Directions for this task:
Give back every line of the data exactly. Pictures are not part of the copy.

Extracted entries START

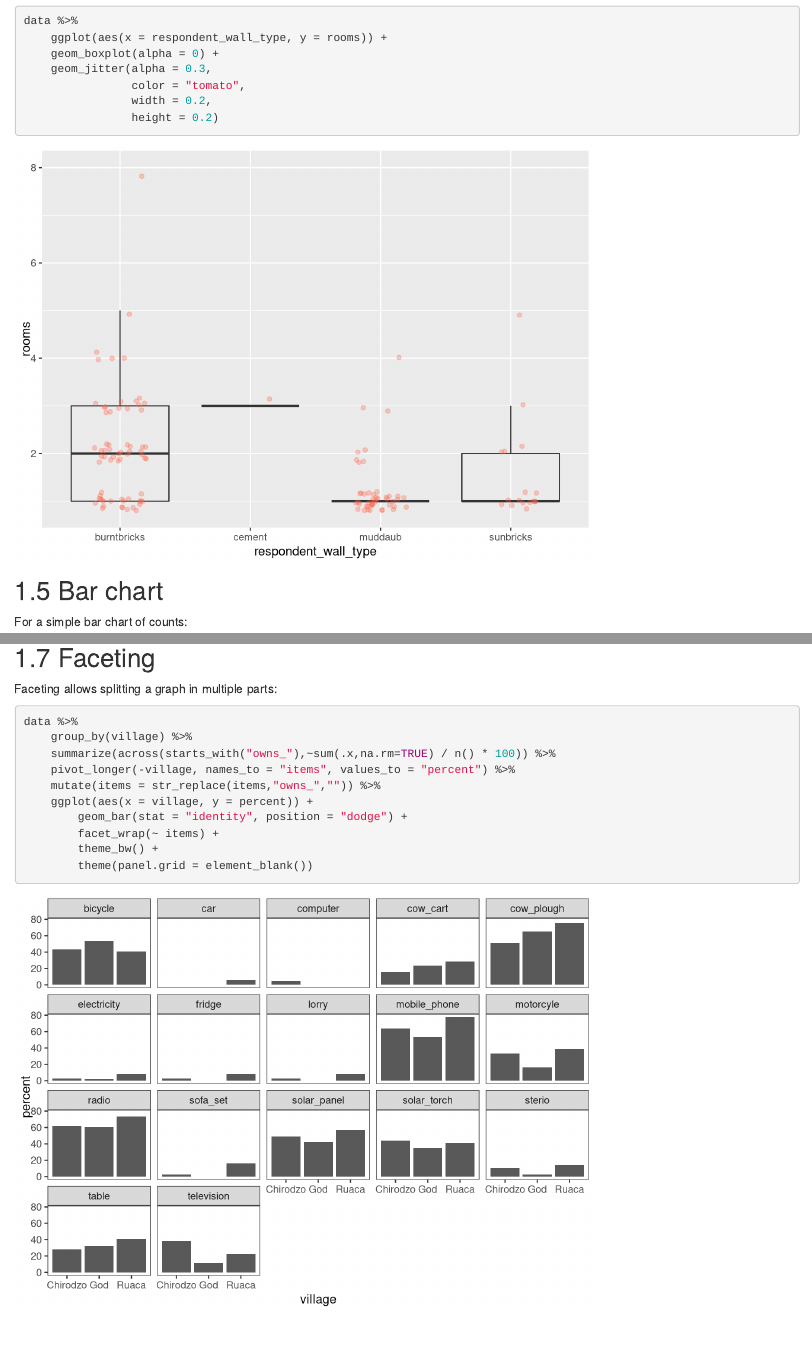
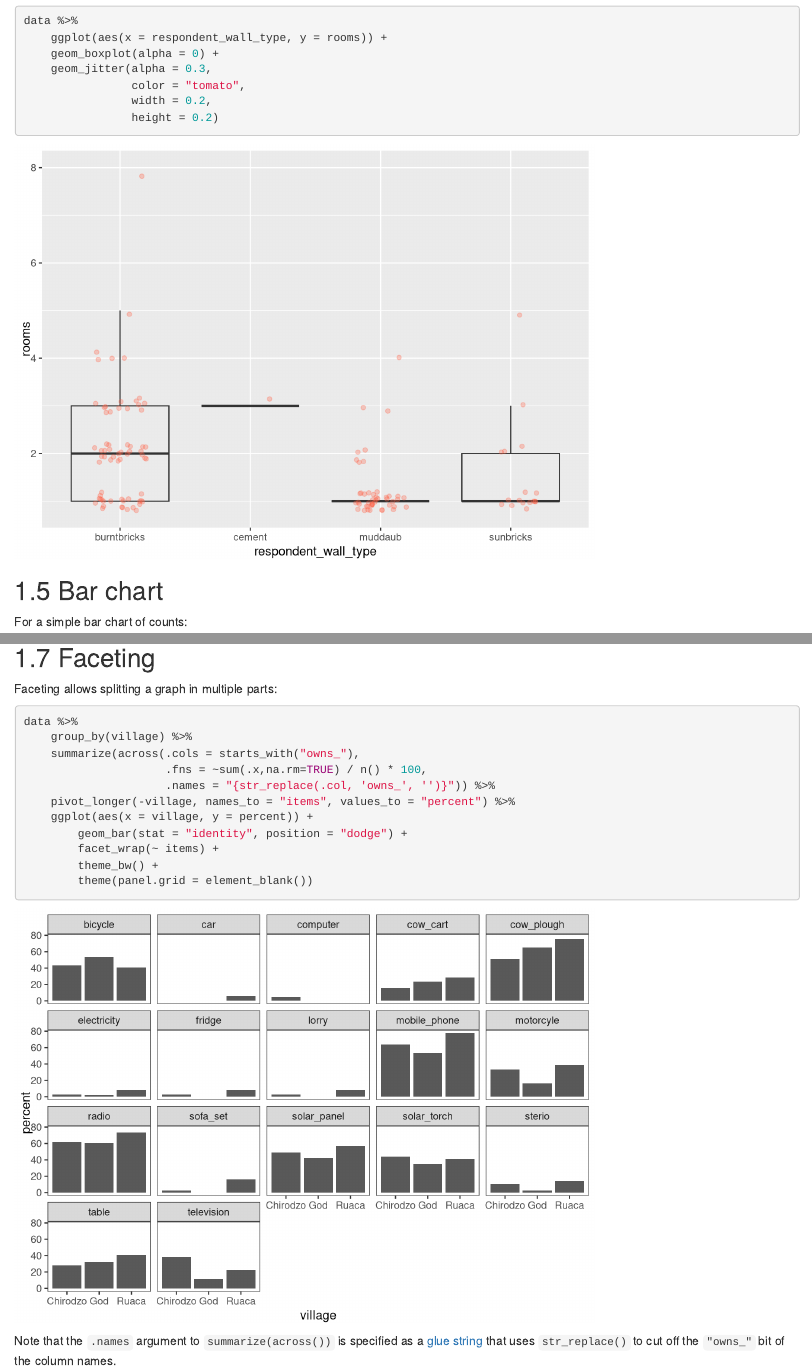
Before and after one commit to kleuveld/r_cheatsheet, an R Markdown document (chapters/03-plotting.Rmd): the page in a window 1100 px wide, from 3270 px down, and a second part further down, joined at a grey line. Rendered offline with R 4.5, knitr and Pandoc, with nearby package versions; drawn as R Markdown's standard HTML page in place of the format the file asks for; code that draws random numbers runs with fixed seeds of ours.

Commit message:
make the summarize(across()) example a bit better

````diff
--- a/chapters/03-plotting.Rmd
+++ b/chapters/03-plotting.Rmd
@@ -159,7 +159,7 @@ wall_plot +
 
 ```
 
-## Faceting
+## Faceting {#faceting}
 
 Faceting allows splitting a graph in multiple parts:
 
@@ -167,9 +167,10 @@ Faceting allows splitting a graph in multiple parts:
 
 data %>%
     group_by(village) %>%
-    summarize(across(starts_with("owns_"),~sum(.x,na.rm=TRUE) / n() * 100)) %>%
+    summarize(across(.cols = starts_with("owns_"),
+                     .fns = ~sum(.x,na.rm=TRUE) / n() * 100,
+                     .names = "{str_replace(.col, 'owns_', '')}")) %>%
     pivot_longer(-village, names_to = "items", values_to = "percent") %>%
-    mutate(items = str_replace(items,"owns_","")) %>%
     ggplot(aes(x = village, y = percent)) +
         geom_bar(stat = "identity", position = "dodge") +
         facet_wrap(~ items) +
@@ -178,3 +179,7 @@ data %>%
 
 
 ```
+
+Note that the `.names` argument to `summarize(across())` is specified as a
+[glue string](https://glue.tidyverse.org/) that uses `str_replace()` to cut off the `"owns_"`
+bit of the column names.
````
Also changed, not shown: chapters/01-datawrangling.Rmd (+2 -1 lines).
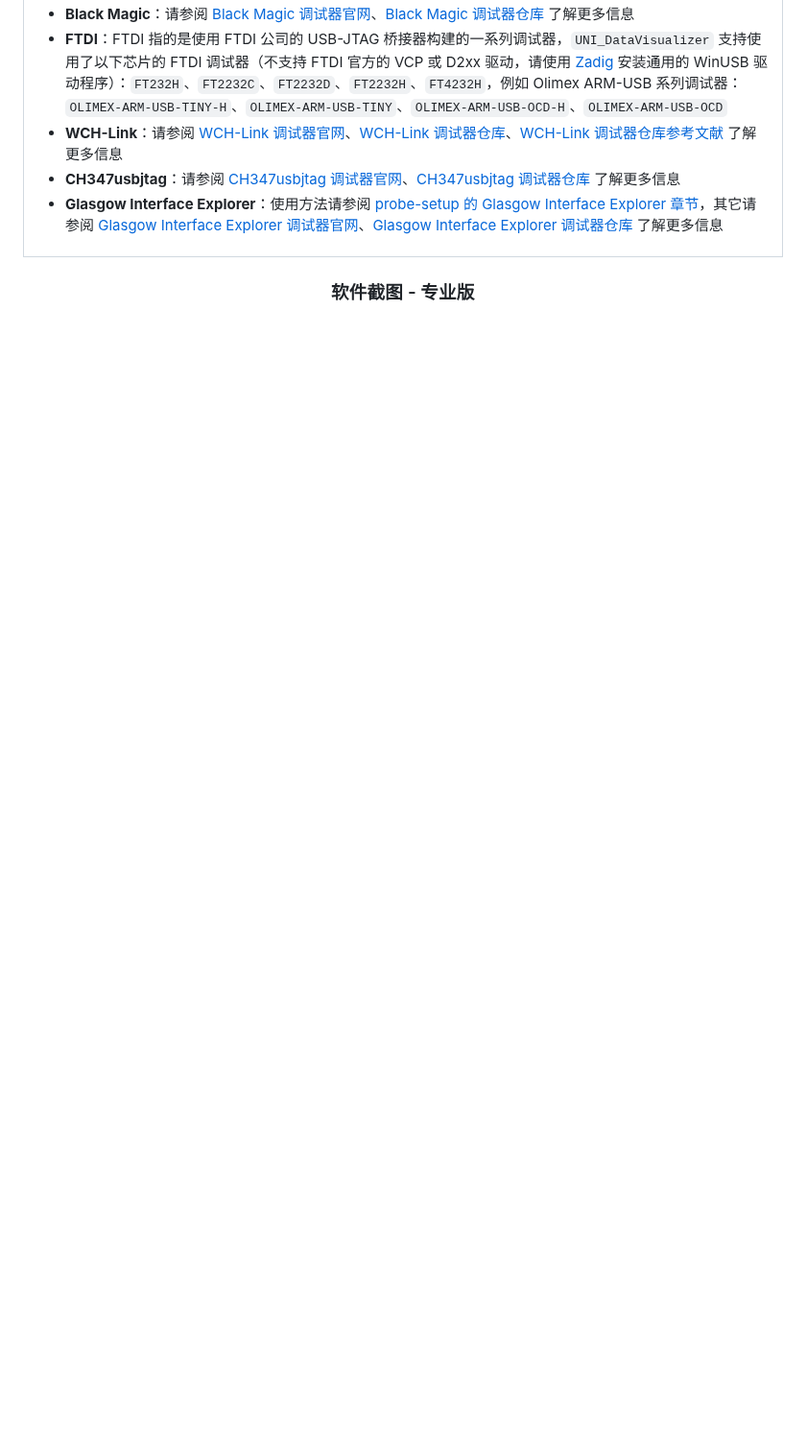
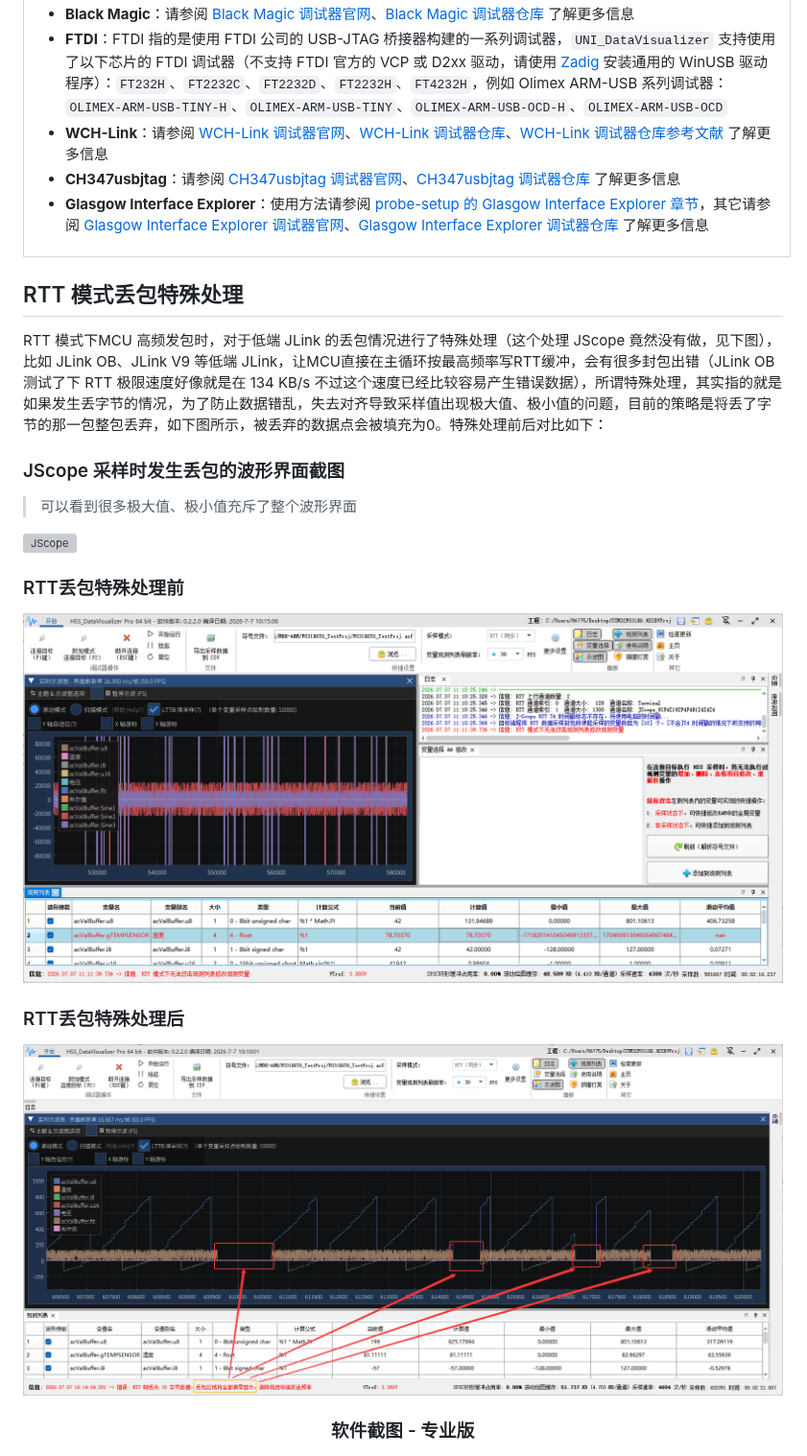
Before and after one commit to DigitalAllianceStudio/HSS_DataVisualizer, a Markdown page: README.md, the part around one of its changes. Shown at 96% size. GitHub-like rendering; pictures changed too: doc/RTT丢包特殊处理前.png (added), doc/RTT丢包特殊处理后.png (added); blank space fills up the shorter version; grey boxes are pictures that could not be loaded.

```diff
--- a/README.md
+++ b/README.md
@@ -89,6 +118,24 @@
 </td>
 </tr>
 </table>
+
+## RTT 模式丢包特殊处理
+
+RTT 模式下MCU 高频发包时，对于低端 JLink 的丢包情况进行了特殊处理（这个处理 JScope 竟然没有做，见下图），比如 JLink OB、JLink V9 等低端 JLink，让MCU直接在主循环按最高频率写RTT缓冲，会有很多封包出错（JLink OB 测试了下 RTT 极限速度好像就是在 134 KB/s 不过这个速度已经比较容易产生错误数据），所谓特殊处理，其实指的就是如果发生丢字节的情况，为了防止数据错乱，失去对齐导致采样值出现极大值、极小值的问题，目前的策略是将丢了字节的那一包整包丢弃，如下图所示，被丢弃的数据点会被填充为0。特殊处理前后对比如下：
+
+### JScope 采样时发生丢包的波形界面截图
+
+> 可以看到很多极大值、极小值充斥了整个波形界面
+
+![JScope](doc/JScope.jpg)
+
+### RTT丢包特殊处理前
+
+![RTT丢包特殊处理前](doc/RTT丢包特殊处理前.png)
+
+### RTT丢包特殊处理后
+
+![RTT丢包特殊处理后](doc/RTT丢包特殊处理后.png)
 
 <div align="center">
 
```
Also changed, not shown: other parts of README.md (+34 -5 lines), doc/专业版03.png, 1 other file.
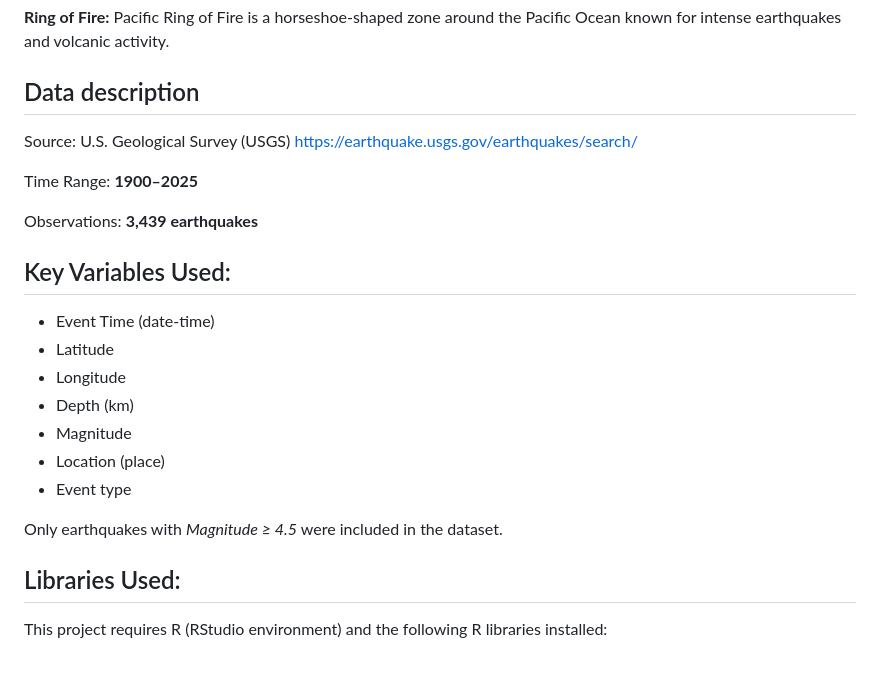
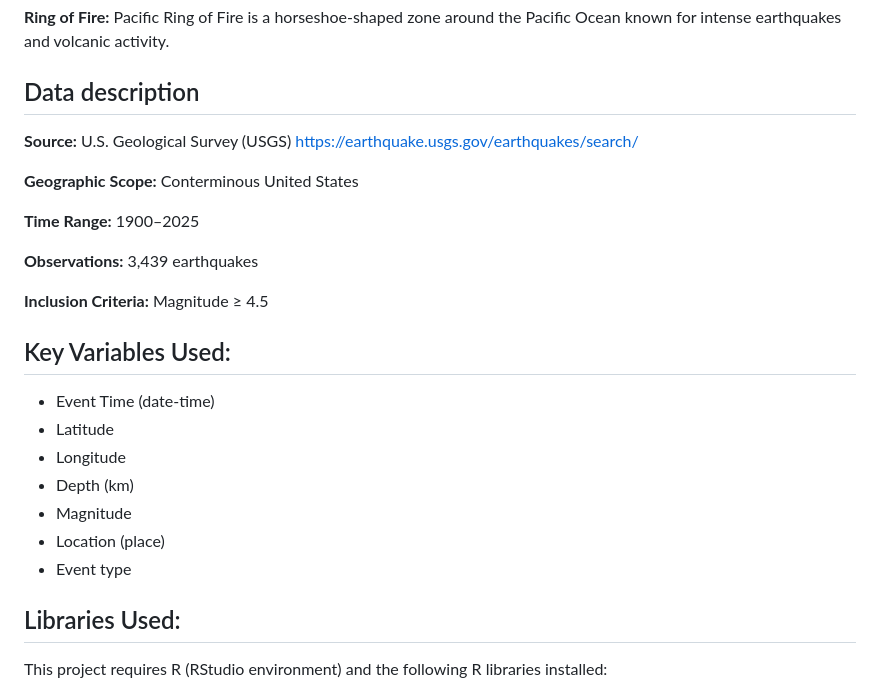
Before and after one commit to sualehalam/Analyzing-Earthquake-Trends-US-1900-2025-, a Markdown page: README.md, the part around the change. Rendered like a GitHub page; blank space fills up the shorter version.

Commit message:
Revise data description and add geographic scope
Updated data description and formatting in README.md.

```diff
--- a/README.md
+++ b/README.md
@@ -9,12 +9,16 @@ This repository contains the final project for **STAT 651 (Data Visualization)**
 **Ring of Fire:** Pacific Ring of Fire is a horseshoe-shaped zone around the Pacific Ocean known for intense earthquakes and volcanic activity.
 
 ## Data description
-Source: U.S. Geological Survey (USGS) https://earthquake.usgs.gov/earthquakes/search/
 
-Time Range: **1900–2025**
+**Source:** U.S. Geological Survey (USGS)  https://earthquake.usgs.gov/earthquakes/search/
 
+**Geographic Scope:** Conterminous United States
 
-  Observations: **3,439 earthquakes**
+**Time Range:** 1900–2025
+
+**Observations:** 3,439 earthquakes
+
+**Inclusion Criteria:** Magnitude ≥ 4.5
 
 ## Key Variables Used:
 
@@ -25,8 +29,6 @@ Time Range: **1900–2025**
 * Magnitude
 * Location (place)
 * Event type
-
-Only earthquakes with _Magnitude ≥ 4.5_ were included in the dataset.
 
 ## Libraries Used:
 
```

Extracted entries END

Written answer:
Before and after one commit to kleuveld/r_cheatsheet, an R Markdown document (chapters/03-plotting.Rmd): the page in a window 1100 px wide, from 3270 px down, and a second part further down, joined at a grey line. Rendered offline with R 4.5, knitr and Pandoc, with nearby package versions; drawn as R Markdown's standard HTML page in place of the format the file asks for; code that draws random numbers runs with fixed seeds of ours.

Commit message:
make the summarize(across()) example a bit better

````diff
--- a/chapters/03-plotting.Rmd
+++ b/chapters/03-plotting.Rmd
@@ -159,7 +159,7 @@ wall_plot +
 
 ```
 
-## Faceting
+## Faceting {#faceting}
 
 Faceting allows splitting a graph in multiple parts:
 
@@ -167,9 +167,10 @@ Faceting allows splitting a graph in multiple parts:
 
 data %>%
     group_by(village) %>%
-    summarize(across(starts_with("owns_"),~sum(.x,na.rm=TRUE) / n() * 100)) %>%
+    summarize(across(.cols = starts_with("owns_"),
+                     .fns = ~sum(.x,na.rm=TRUE) / n() * 100,
+                     .names = "{str_replace(.col, 'owns_', '')}")) %>%
     pivot_longer(-village, names_to = "items", values_to = "percent") %>%
-    mutate(items = str_replace(items,"owns_","")) %>%
     ggplot(aes(x = village, y = percent)) +
         geom_bar(stat = "identity", position = "dodge") +
         facet_wrap(~ items) +
@@ -178,3 +179,7 @@ data %>%
 
 
 ```
+
+Note that the `.names` argument to `summarize(across())` is specified as a
+[glue string](https://glue.tidyverse.org/) that uses `str_replace()` to cut off the `"owns_"`
+bit of the column names.
````
Also changed, not shown: chapters/01-datawrangling.Rmd (+2 -1 lines).
Before and after one commit to DigitalAllianceStudio/HSS_DataVisualizer, a Markdown page: README.md, the part around one of its changes. Shown at 96% size. GitHub-like rendering; pictures changed too: doc/RTT丢包特殊处理前.png (added), doc/RTT丢包特殊处理后.png (added); blank space fills up the shorter version; grey boxes are pictures that could not be loaded.

```diff
--- a/README.md
+++ b/README.md
@@ -89,6 +118,24 @@
 </td>
 </tr>
 </table>
+
+## RTT 模式丢包特殊处理
+
+RTT 模式下MCU 高频发包时，对于低端 JLink 的丢包情况进行了特殊处理（这个处理 JScope 竟然没有做，见下图），比如 JLink OB、JLink V9 等低端 JLink，让MCU直接在主循环按最高频率写RTT缓冲，会有很多封包出错（JLink OB 测试了下 RTT 极限速度好像就是在 134 KB/s 不过这个速度已经比较容易产生错误数据），所谓特殊处理，其实指的就是如果发生丢字节的情况，为了防止数据错乱，失去对齐导致采样值出现极大值、极小值的问题，目前的策略是将丢了字节的那一包整包丢弃，如下图所示，被丢弃的数据点会被填充为0。特殊处理前后对比如下：
+
+### JScope 采样时发生丢包的波形界面截图
+
+> 可以看到很多极大值、极小值充斥了整个波形界面
+
+![JScope](doc/JScope.jpg)
+
+### RTT丢包特殊处理前
+
+![RTT丢包特殊处理前](doc/RTT丢包特殊处理前.png)
+
+### RTT丢包特殊处理后
+
+![RTT丢包特殊处理后](doc/RTT丢包特殊处理后.png)
 
 <div align="center">
 
```
Also changed, not shown: other parts of README.md (+34 -5 lines), doc/专业版03.png, 1 other file.
Before and after one commit to sualehalam/Analyzing-Earthquake-Trends-US-1900-2025-, a Markdown page: README.md, the part around the change. Rendered like a GitHub page; blank space fills up the shorter version.

Commit message:
Revise data description and add geographic scope
Updated data description and formatting in README.md.

```diff
--- a/README.md
+++ b/README.md
@@ -9,12 +9,16 @@ This repository contains the final project for **STAT 651 (Data Visualization)**
 **Ring of Fire:** Pacific Ring of Fire is a horseshoe-shaped zone around the Pacific Ocean known for intense earthquakes and volcanic activity.
 
 ## Data description
-Source: U.S. Geological Survey (USGS) https://earthquake.usgs.gov/earthquakes/search/
 
-Time Range: **1900–2025**
+**Source:** U.S. Geological Survey (USGS)  https://earthquake.usgs.gov/earthquakes/search/
 
+**Geographic Scope:** Conterminous United States
 
-  Observations: **3,439 earthquakes**
+**Time Range:** 1900–2025
+
+**Observations:** 3,439 earthquakes
+
+**Inclusion Criteria:** Magnitude ≥ 4.5
 
 ## Key Variables Used:
 
@@ -25,8 +29,6 @@ Time Range: **1900–2025**
 * Magnitude
 * Location (place)
 * Event type
-
-Only earthquakes with _Magnitude ≥ 4.5_ were included in the dataset.
 
 ## Libraries Used:
 
```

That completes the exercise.